# AVAILABLE DATA
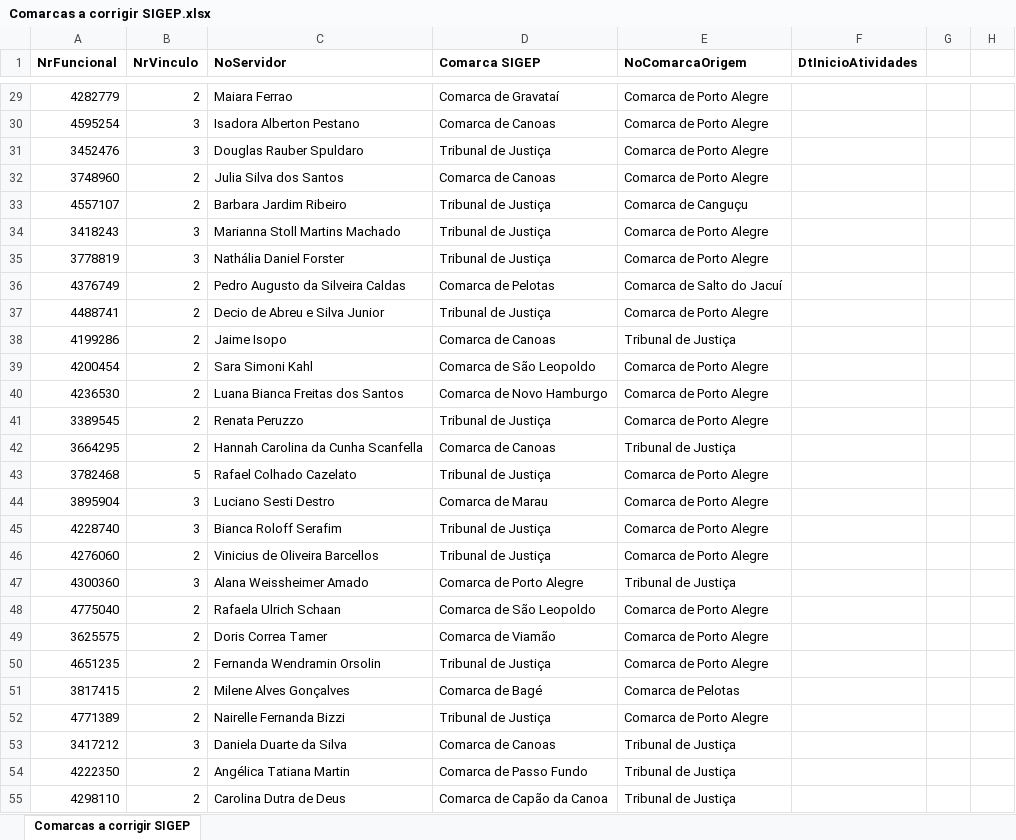
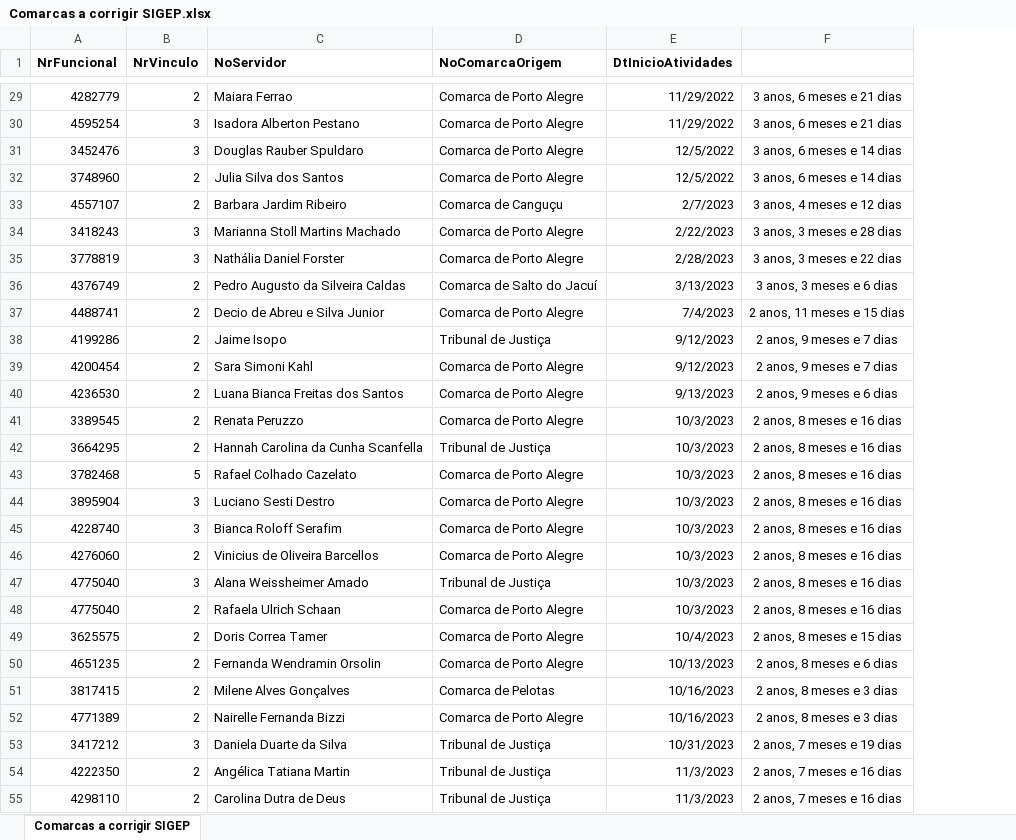
Before and after one commit to FelipeStella/numeria-analysis-documents, an Excel workbook: docs/aplicacoes/gestao-movimentacoes/release-2/etapa-4/anexos/Comarcas a corrigir SIGEP.xlsx, sheet Comarcas a corrigir SIGEP, drawn as a sheet; only a part is shown, gaps mark what is left out; values as stored, in another font and other column widths than the file's, no borders; removed rows and columns are numbered as before the commit, all else as after; the diff covers the shown part only; the diff names each change by its address in the sheet, - before the commit and + after, or states it on an @@ line.

```diff
--- a/docs/aplicacoes/gestao-movimentacoes/release-2/etapa-4/anexos/Comarcas a corrigir SIGEP.xlsx (sheet Comarcas a corrigir SIGEP)
+++ b/docs/aplicacoes/gestao-movimentacoes/release-2/etapa-4/anexos/Comarcas a corrigir SIGEP.xlsx (sheet Comarcas a corrigir SIGEP)
-column D (Comarca SIGEP), rows 29-55: Comarca de Gravataí | Comarca de Canoas | Tribunal de Justiça | Comarca de Canoas | Tribunal de Justiça | Tribunal de Justiça | Tribunal de Justiça | Comarca de Pelotas | Tribunal de Justiça | Comarca de Canoas | Comarca de São Leopoldo | Comarca de Novo Hamburgo | Tribunal de Justiça | Comarca de Canoas | Tribunal de Justiça | Comarca de Marau | Tribunal de Justiça | Tribunal de Justiça | Comarca de Porto Alegre | Comarca de São Leopoldo | Comarca de Viamão | Tribunal de Justiça | Comarca de Bagé | Tribunal de Justiça | Comarca de Canoas | Comarca de Passo Fundo | Comarca de Capão da Canoa
-column G, empty
-column H, empty
+column F, rows 29-55: 3 anos, 6 meses e 21 dias | 3 anos, 6 meses e 21 dias | 3 anos, 6 meses e 14 dias | 3 anos, 6 meses e 14 dias | 3 anos, 4 meses e 12 dias | 3 anos, 3 meses e 28 dias | 3 anos, 3 meses e 22 dias | 3 anos, 3 meses e 6 dias | 2 anos, 11 meses e 15 dias | 2 anos, 9 meses e 7 dias | 2 anos, 9 meses e 7 dias | 2 anos, 9 meses e 6 dias | 2 anos, 8 meses e 16 dias | 2 anos, 8 meses e 16 dias | 2 anos, 8 meses e 16 dias | 2 anos, 8 meses e 16 dias | 2 anos, 8 meses e 16 dias | 2 anos, 8 meses e 16 dias | 2 anos, 8 meses e 16 dias | 2 anos, 8 meses e 16 dias | 2 anos, 8 meses e 15 dias | 2 anos, 8 meses e 6 dias | 2 anos, 8 meses e 3 dias | 2 anos, 8 meses e 3 dias | 2 anos, 7 meses e 19 dias | 2 anos, 7 meses e 16 dias | 2 anos, 7 meses e 16 dias
-E29:E30 (DtInicioAtividades): (empty)
+E29:E30 (DtInicioAtividades): 11/29/2022
-E31:E32 (DtInicioAtividades): (empty)
+E31:E32 (DtInicioAtividades): 12/5/2022
-E33 (DtInicioAtividades): (empty)
+E33 (DtInicioAtividades): 2/7/2023
-E34 (DtInicioAtividades): (empty)
+E34 (DtInicioAtividades): 2/22/2023
-E35 (DtInicioAtividades): (empty)
+E35 (DtInicioAtividades): 2/28/2023
-E36 (DtInicioAtividades): (empty)
+E36 (DtInicioAtividades): 3/13/2023
-E37 (DtInicioAtividades): (empty)
+E37 (DtInicioAtividades): 7/4/2023
-E38:E39 (DtInicioAtividades): (empty)
+E38:E39 (DtInicioAtividades): 9/12/2023
-E40 (DtInicioAtividades): (empty)
+E40 (DtInicioAtividades): 9/13/2023
-E41:E48 (DtInicioAtividades): (empty)
+E41:E48 (DtInicioAtividades): 10/3/2023
-A47 (NrFuncional): 4300360
+A47 (NrFuncional): 4775040
-E49 (DtInicioAtividades): (empty)
+E49 (DtInicioAtividades): 10/4/2023
-E50 (DtInicioAtividades): (empty)
+E50 (DtInicioAtividades): 10/13/2023
-E51:E52 (DtInicioAtividades): (empty)
+E51:E52 (DtInicioAtividades): 10/16/2023
-E53 (DtInicioAtividades): (empty)
+E53 (DtInicioAtividades): 10/31/2023
-E54:E55 (DtInicioAtividades): (empty)
+E54:E55 (DtInicioAtividades): 11/3/2023
```
Also changed, not shown: 1 added row and 66 edited cells elsewhere in this sheet, 7 other files.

# PROBLEM DESCRIPTION
Please provide nothing but the number of lines in the records that hold the string "NrFuncional".

# EXERCISE RESULT
2